■ DATA SHOWN:
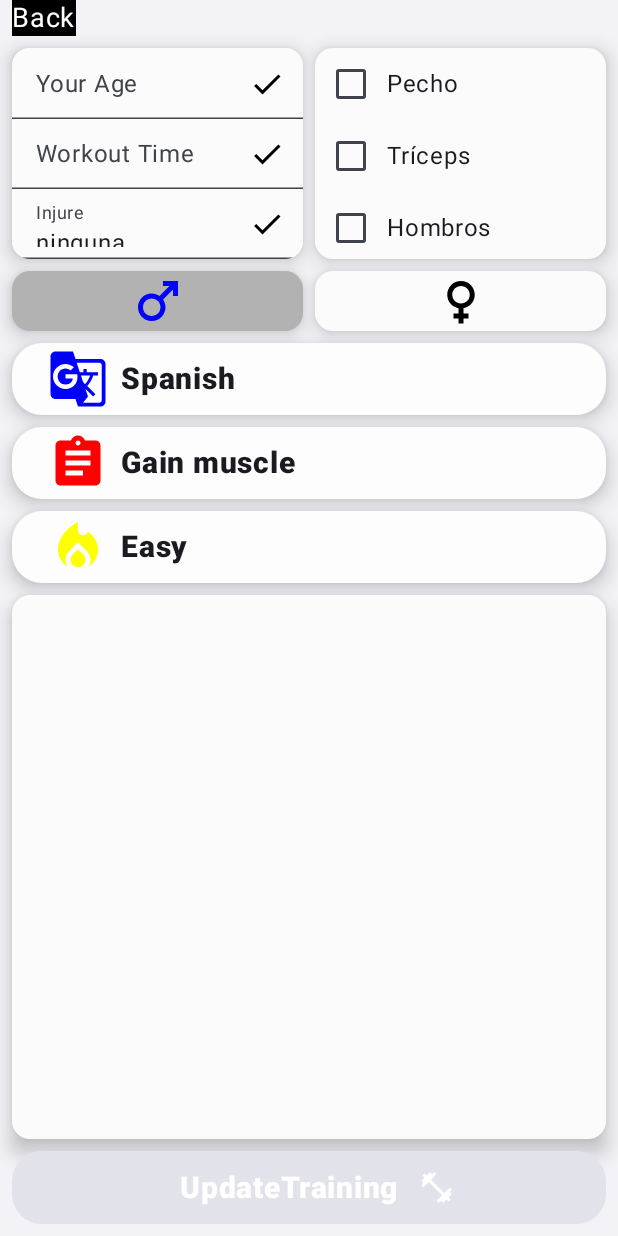
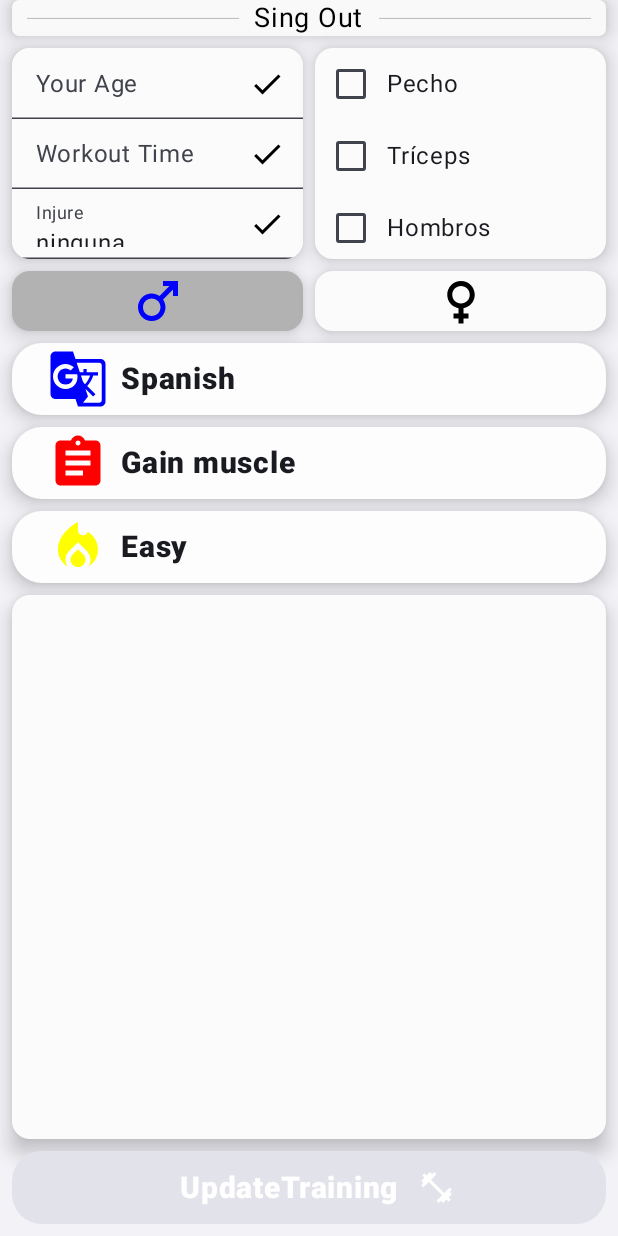
Before and after one commit to Reni-Developer/Workout-with-room, an Android app built with Jetpack Compose: the TrainingScreen screen opened through its navigation route, on a phone screen of 412 x 824 dp. Run offline under Robolectric (Android 15) with nearby library versions, the phone set to English and light mode, and no system bars; our stand-ins replace Dagger/Hilt's generated code, Firebase (no records; nobody signed in at launch, a user with empty details on screens opened directly), Room's generated code, livedata-compose.

Commit message:
Login con email y contraseña terminado

```diff
--- a/app/src/main/java/com/cursokotlin/entrenamientosconroom/MainActivity.kt
+++ b/app/src/main/java/com/cursokotlin/entrenamientosconroom/MainActivity.kt
@@ -8,14 +8,9 @@ import androidx.activity.viewModels
 import androidx.compose.foundation.layout.fillMaxSize
 import androidx.compose.foundation.layout.padding
 import androidx.compose.material3.Scaffold
-import androidx.compose.runtime.Composable
 import androidx.compose.ui.Modifier
-import androidx.navigation.compose.NavHost
-import androidx.navigation.compose.composable
-import androidx.navigation.compose.rememberNavController
-import com.cursokotlin.entrenamientosconroom.ui.LoginScreen
+import com.cursokotlin.entrenamientosconroom.ui.NavigatorWorkout
 import com.cursokotlin.entrenamientosconroom.ui.theme.EntrenamientosConRoomTheme
-import com.cursokotlin.entrenamientosconroom.ui.TrainingScreen
 import com.cursokotlin.entrenamientosconroom.ui.viewmodel.LoginViewModel
 import com.cursokotlin.entrenamientosconroom.ui.viewmodel.TrainingViewModel
 import com.google.firebase.Firebase
@@ -30,6 +25,7 @@ class MainActivity : ComponentActivity() {
     private lateinit var firebaseAnalytics: FirebaseAnalytics
 
     override fun onCreate(savedInstanceState: Bundle?) {
+        super.onCreate(savedInstanceState)
 
         // Analitycs Events
         firebaseAnalytics = Firebase.analytics
@@ -37,7 +33,6 @@ class MainActivity : ComponentActivity() {
         bundle.putString("message", "Integración de Firebase completa")
         firebaseAnalytics.logEvent("initApp", bundle)
 
-        super.onCreate(savedInstanceState)
         enableEdgeToEdge()
         setContent {
             EntrenamientosConRoomTheme {
@@ -52,39 +47,3 @@ class MainActivity : ComponentActivity() {
         }
     }
 }
-
-@Composable
-fun NavigatorWorkout(
-    modifier: Modifier = Modifier,
-    trainingViewModel: TrainingViewModel,
-    loginViewModel: LoginViewModel
-) {
-
-    val navigatorController = rememberNavController()
-
-    NavHost(
-        navController = navigatorController,
-        startDestination = Routes.Screen1.route,
-        modifier = modifier
-    ) {
-        composable(route = Routes.Screen1.route) {
-            LoginScreen(
-                modifier,
-                navigatorController,
-                loginViewModel
-            )
-        }
-        composable(route = Routes.Screen2.route) {
-            TrainingScreen(
-                modifier,
-                navigatorController,
-                trainingViewModel
-            )
-        }
-    }
-}
-
-sealed class Routes(val route: String) {
-    object Screen1 : Routes("Screen1")
-    object Screen2 : Routes("Screen2")
-}
--- a/app/src/main/java/com/cursokotlin/entrenamientosconroom/ui/LoginScreen.kt
+++ b/app/src/main/java/com/cursokotlin/entrenamientosconroom/ui/LoginScreen.kt
@@ -1,7 +1,5 @@
 package com.cursokotlin.entrenamientosconroom.ui
 
-import android.icu.number.Scale
-import androidx.compose.foundation.BorderStroke
 import androidx.compose.foundation.Image
 import androidx.compose.foundation.background
 import androidx.compose.foundation.clickable
@@ -13,68 +11,57 @@ import androidx.compose.foundation.layout.Spacer
 import androidx.compose.foundation.layout.fillMaxWidth
 import androidx.compose.foundation.layout.padding
 import androidx.compose.foundation.layout.size
+import androidx.compose.foundation.shape.RoundedCornerShape
 import androidx.compose.foundation.text.KeyboardOptions
 import androidx.compose.material.icons.Icons
-import androidx.compose.material.icons.filled.Check
 import androidx.compose.material.icons.filled.Email
 import androidx.compose.material.icons.filled.Visibility
+import androidx.compose.material3.AlertDialog
 import androidx.compose.material3.Button
+import androidx.compose.material3.ButtonColors
 import androidx.compose.material3.ButtonDefaults
-import androidx.compose.material3.Divider
+import androidx.compose.material3.HorizontalDivider
 import androidx.compose.material3.Icon
-import androidx.compose.material3.MaterialTheme
 import androidx.compose.material3.Text
 import androidx.compose.material3.TextField
 import androidx.compose.material3.TextFieldDefaults
 import androidx.compose.runtime.Composable
 import androidx.compose.runtime.collectAsState
 import androidx.compose.runtime.getValue
-import androidx.compose.runtime.mutableStateOf
-import androidx.compose.runtime.remember
+import androidx.compose.runtime.livedata.observeAsState
 import androidx.compose.ui.Alignment
 import androidx.compose.ui.Modifier
 import androidx.compose.ui.graphics.Color
 import androidx.compose.ui.graphics.ColorFilter
-import androidx.compose.ui.graphics.Outline
 import androidx.compose.ui.layout.ContentScale
-import androidx.compose.ui.res.colorResource
 import androidx.compose.ui.res.painterResource
+import androidx.compose.ui.text.font.FontWeight
 import androidx.compose.ui.text.input.KeyboardType
 import androidx.compose.ui.text.input.PasswordVisualTransformation
 import androidx.compose.ui.text.input.VisualTransformation
+import androidx.compose.ui.text.style.TextAlign
 import androidx.compose.ui.unit.dp
 import androidx.compose.ui.unit.sp
 import androidx.navigation.NavHostController
 import com.cursokotlin.entrenamientosconroom.R
-import com.cursokotlin.entrenamientosconroom.Routes
 import com.cursokotlin.entrenamientosconroom.ui.viewmodel.LoginViewModel
 
 
 @Composable
-fun LoginScreen(
-    modifier: Modifier = Modifier,
-    navigatorController: NavHostController,
-    loginViewModel: LoginViewModel
-) {
+fun LoginScreen(loginViewModel: LoginViewModel) {
 
     val email: String by loginViewModel.email.collectAsState(initial = "")
     val password: String by loginViewModel.password.collectAsState(initial = "")
     val enableCreateAccount by loginViewModel.buttonEnabled.collectAsState(false)
 
     Column(
-        Modifier.fillMaxWidth().padding(2.dp),
+        Modifier
+            .fillMaxWidth()
+            .padding(2.dp),
         horizontalAlignment = Alignment.CenterHorizontally
     ) {
-        Spacer(Modifier.size(10.dp))
-        Box(
-            Modifier
-                .background(Color.Black)
-                .clickable { navigatorController.navigate(Routes.Screen2.route) }
-                .align(Alignment.End)
-                .padding(end = 8.dp)
-        ) { Text(text = "TEST", color = Color.White, fontSize = 18.sp) }
 
-        Spacer(Modifier.size(80.dp))
+        Spacer(Modifier.size(100.dp))
         IncreaseFit()
 
         Spacer(Modifier.size(100.dp))
@@ -90,10 +77,9 @@ fun LoginScreen(
             SignIn()
             Spacer(Modifier.size(20.dp))
             LoginGoogle()
-            Spacer(Modifier.size(10.dp))
+            Spacer(Modifier.size(15.dp))
             LoginFacebook()
         }
-
 
         Spacer(Modifier.size(100.dp))
         Column(
@@ -101,11 +87,11 @@ fun LoginScreen(
             verticalArrangement = Arrangement.Center,
             horizontalAlignment = Alignment.CenterHorizontally
         ) {
-            Login(Modifier.weight(1f), enableCreateAccount, loginViewModel)
+            Login(enableCreateAccount, loginViewModel)
             Spacer(Modifier.size(4.dp))
             Or()
             Spacer(Modifier.size(4.dp))
-            CreateAccount(Modifier.weight(1f), enableCreateAccount, loginViewModel)
+            CreateAccount(enableCreateAccount, loginViewModel)
 
         }
 
@@ -120,7 +106,7 @@ fun IncreaseFit() {
         contentDescription = "Logo increase Fit",
         Modifier
             .fillMaxWidth()
-            .padding(horizontal = 12.dp),
+            .padding(horizontal = 30.dp),
         contentScale = ContentScale.FillWidth
     )
 }
@@ -220,9 +206,15 @@ fun LoginFacebook() {
 }
 
 @Composable
-fun Login(modifier: Modifier, enableCreateAccount: Boolean, loginViewModel: LoginViewModel) {
+fun Login(
+    enableCreateAccount: Boolean,
+    loginViewModel: LoginViewModel
+) {
+
+    val alertDialogError by loginViewModel.alertDialogError.collectAsState(false)
+
     Button(
-        onClick = { },
+        onClick = { loginViewModel.onLogin() },
         enabled = enableCreateAccount,
         colors = ButtonDefaults.buttonColors(
             containerColor = Color(0xFF446BFD),
@@ -234,26 +226,58 @@ fun Login(modifier: Modifier, enableCreateAccount: Boolean, loginViewModel: Logi
     ) {
         Text(text = "Login", fontSize = 23.sp)
     }
+    if (alertDialogError) {
+        AlertDialog(
+            onDismissRequest = {},
+            confirmButton = {
+                Button(
+                    onClick = { loginViewModel.confirmButton() },
+                    shape = RoundedCornerShape(25),
+                    colors = ButtonDefaults.buttonColors(containerColor = Color(0xFF3F1111)),
+                    elevation = ButtonDefaults.buttonElevation(8.dp)
+                    ) {
+                    Text(text = "ACCEPT")
+                }
+            },
+            icon = {
+                Image(
+                    painter = painterResource(id = R.drawable.error_icon),
+                    contentDescription = "Icon Error",
+                    modifier = Modifier.size(100.dp)
+                )
+            },
+            title = { Text(text = "ERROR", color = Color.Red, fontWeight = FontWeight.ExtraBold) },
+            text = {
+                Text(
+                    text = "''Se ha producido un error autenticando al usuario!''",
+                    color = Color(0xF3650E0E),
+                    fontSize = 22.sp,
+                    textAlign = TextAlign.Center
+                )
+            }
+        )
+    }
+
 }
 
 @Composable
 fun Or() {
     Row(verticalAlignment = Alignment.CenterVertically) {
-        Divider(
+        HorizontalDivider(
             Modifier
                 .fillMaxWidth()
                 .weight(1f)
                 .padding(horizontal = 10.dp),
-            thickness = 0.5.dp,
+            thickness = 0.8.dp,
             color = Color(0xFFA2A2A5)
         )
         Text(text = "OR", color = Color(0xFFA2A2A5))
-        Divider(
+        HorizontalDivider(
             Modifier
                 .fillMaxWidth()
                 .weight(1f)
                 .padding(horizontal = 10.dp),
-            thickness = 0.5.dp,
+            thickness = 0.8.dp,
             color = Color(0xFFA2A2A5)
         )
     }
@@ -261,16 +285,15 @@ fun Or() {
 
 @Composable
 fun CreateAccount(
-    modifier: Modifier,
     enableCreateAccount: Boolean,
     loginViewModel: LoginViewModel
 ) {
 
     Button(
-        onClick = { },
+        onClick = {loginViewModel.onCreateAccount() },
         enabled = enableCreateAccount,
         colors = ButtonDefaults.buttonColors(
-            containerColor = Color(0xFF446BFD),
+            containerColor = Color(0xFF686B79),
             contentColor = Color(0xFFFFFFFF),
             disabledContainerColor = Color(0xFF899DB4),
             disabledContentColor = Color(0xFFCBC9C9)
--- /dev/null
+++ b/app/src/main/java/com/cursokotlin/entrenamientosconroom/ui/NavigatorWorkout.kt
@@ -0,0 +1,63 @@
+package com.cursokotlin.entrenamientosconroom.ui
+
+import androidx.compose.runtime.Composable
+import androidx.compose.runtime.LaunchedEffect
+import androidx.compose.runtime.livedata.observeAsState
+import androidx.compose.runtime.*
+import androidx.compose.ui.Modifier
+import androidx.navigation.Navigation
+import androidx.navigation.compose.NavHost
+import androidx.navigation.compose.composable
+import androidx.navigation.compose.rememberNavController
+import com.cursokotlin.entrenamientosconroom.ui.viewmodel.LoginViewModel
+import com.cursokotlin.entrenamientosconroom.ui.viewmodel.TrainingViewModel
+
+@Composable
+fun NavigatorWorkout(
+    modifier: Modifier = Modifier,
+    trainingViewModel: TrainingViewModel,
+    loginViewModel: LoginViewModel
+) {
+
+    val navigatorController = rememberNavController()
+    val destination by loginViewModel.navigator.observeAsState(initial = Navigator.Screen1)
+
+    LaunchedEffect(destination) {
+        when (destination) {
+            is Navigator.Screen2 -> {
+                navigatorController.navigate(Routes.Screen2.route) {
+                    popUpTo(Routes.Screen1.route) { inclusive = true }// Para limpiar stack
+                }
+            }
+
+            is Navigator.Screen1 -> {
+                navigatorController.navigate(Routes.Screen1.route) {
+                    popUpTo(Routes.Screen2.route) { inclusive = true }
+                }
+            }
+        }
+    }
+
+    NavHost(
+        navController = navigatorController,
+        startDestination = Routes.Screen1.route,
+        modifier = modifier
+    ) {
+        composable(route = Routes.Screen1.route) {
+            LoginScreen(loginViewModel)
+        }
+        composable(route = Routes.Screen2.route) {
+            TrainingScreen(modifier, loginViewModel, trainingViewModel)
+        }
+    }
+}
+
+sealed class Routes(val route: String) {
+    object Screen1 : Routes("Screen1")
+    object Screen2 : Routes("Screen2")
+}
+
+sealed class Navigator {
+    object Screen1 : Navigator()
+    object Screen2 : Navigator()
+}
--- a/app/src/main/java/com/cursokotlin/entrenamientosconroom/ui/TrainingScreen.kt
+++ b/app/src/main/java/com/cursokotlin/entrenamientosconroom/ui/TrainingScreen.kt
@@ -33,13 +33,13 @@ import androidx.compose.material3.CircularProgressIndicator
 import androidx.compose.material3.Divider
 import androidx.compose.material3.DropdownMenu
 import androidx.compose.material3.DropdownMenuItem
+import androidx.compose.material3.HorizontalDivider
 import androidx.compose.material3.Icon
 import androidx.compose.material3.MenuDefaults
 import androidx.compose.material3.Text
 import androidx.compose.material3.TextField
 import androidx.compose.material3.TextFieldDefaults
 import androidx.compose.runtime.*
-import androidx.compose.runtime.Composable
 import androidx.compose.runtime.livedata.observeAsState
 import androidx.compose.ui.Alignment
 import androidx.compose.ui.Modifier
@@ -52,17 +52,21 @@ import androidx.compose.ui.text.style.TextAlign
 import androidx.compose.ui.unit.dp
 import androidx.compose.ui.unit.sp
 import androidx.navigation.NavHostController
-import androidx.navigation.Navigator
-import com.cursokotlin.entrenamientosconroom.Routes
 import com.cursokotlin.entrenamientosconroom.data.bd.WorkoutWithSetsAndExercises
 import com.cursokotlin.entrenamientosconroom.data.networkAPI.UserDataModel
+import com.cursokotlin.entrenamientosconroom.ui.viewmodel.LoginViewModel
 import com.cursokotlin.entrenamientosconroom.ui.viewmodel.TrainingViewModel
+import com.google.firebase.Firebase
+import com.google.firebase.auth.FirebaseAuth
 
 @Composable
-fun TrainingScreen(modifier: Modifier = Modifier, navigatorController: NavHostController ,trainingViewModel: TrainingViewModel) {
+fun TrainingScreen(
+    modifier: Modifier = Modifier,
+    loginViewModel: LoginViewModel,
+    trainingViewModel: TrainingViewModel
+) {
 
     val workoutWithSetsAndExercises by trainingViewModel.workoutWithSets.observeAsState(emptyList())
-
 
     val age by trainingViewModel.age.observeAsState(initial = 0)
     val time by trainingViewModel.time.observeAsState(initial = 0)
@@ -98,13 +102,9 @@ fun TrainingScreen(modifier: Modifier = Modifier, navigatorController: NavHostCo
             .padding(horizontal = 8.dp)
     ) {
 
-        Box(
-            Modifier
-                .background(Color.Black)
-                .clickable { navigatorController.navigate(Routes.Screen1.route) }
-                .align(Alignment.Start)) { Text(text = "Back", color = Color.White, fontSize = 18.sp) }
+        SingOut(loginViewModel)
+        Spacer(Modifier.height(8.dp))
 
-        Spacer(Modifier.height(8.dp))
         Row(Modifier.weight(0.35f)) {
             TextFieldWorkout(Modifier.weight(1f), trainingViewModel, age, time, injuries)
             Spacer(Modifier.width(8.dp))
@@ -129,6 +129,44 @@ fun TrainingScreen(modifier: Modifier = Modifier, navigatorController: NavHostCo
 
         UpdateTraining(Modifier.weight(0.12f), trainingViewModel, currentUserData)
         Spacer(modifier = Modifier.height(8.dp))
+    }
+}
+
+@Composable
+fun SingOut(loginViewModel: LoginViewModel) {
+    Card(
+        Modifier
+            .clickable {
+                loginViewModel.unLog()
+            }
+            .fillMaxWidth(),
+        shape = RoundedCornerShape(20),
+        colors = CardDefaults.cardColors(containerColor = Color(0xFFF9F9F9)),
+        elevation = CardDefaults.cardElevation(8.dp)
+    ) {
+        Row(verticalAlignment = Alignment.CenterVertically) {
+            HorizontalDivider(
+                Modifier
+                    .fillMaxWidth()
+                    .weight(1f)
+                    .padding(horizontal = 10.dp),
+                thickness = 0.5.dp,
+                color = Color(0xFFA2A2A5)
+            )
+            Text(
+                text = "Sing Out",
+                color = Color.Black,
+                fontSize = 18.sp
+            )
+            HorizontalDivider(
+                Modifier
+                    .fillMaxWidth()
+                    .weight(1f)
+                    .padding(horizontal = 10.dp),
+                thickness = 0.5.dp,
+                color = Color(0xFFA2A2A5)
+            )
+        }
     }
 }
 
```
Also changed, not shown: app/src/main/java/com/cursokotlin/entrenamientosconroom/ui/viewmodel/LoginViewModel.kt (+57 -6 lines), app/src/main/res/drawable/error.png (added), app/src/main/res/drawable/error_icon.png (added). Lines whose indentation alone changed are shown as unchanged.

■ THE TASK:
Copy out, from the listing above, every line that contains the word "fillMaxWidth".

■ ANSWER BELOW:
 import androidx.compose.foundation.layout.fillMaxWidth
-        Modifier.fillMaxWidth().padding(2.dp),
+            .fillMaxWidth()
             .fillMaxWidth()
                 .fillMaxWidth()
                 .fillMaxWidth()
+            .fillMaxWidth(),
+                    .fillMaxWidth()
+                    .fillMaxWidth()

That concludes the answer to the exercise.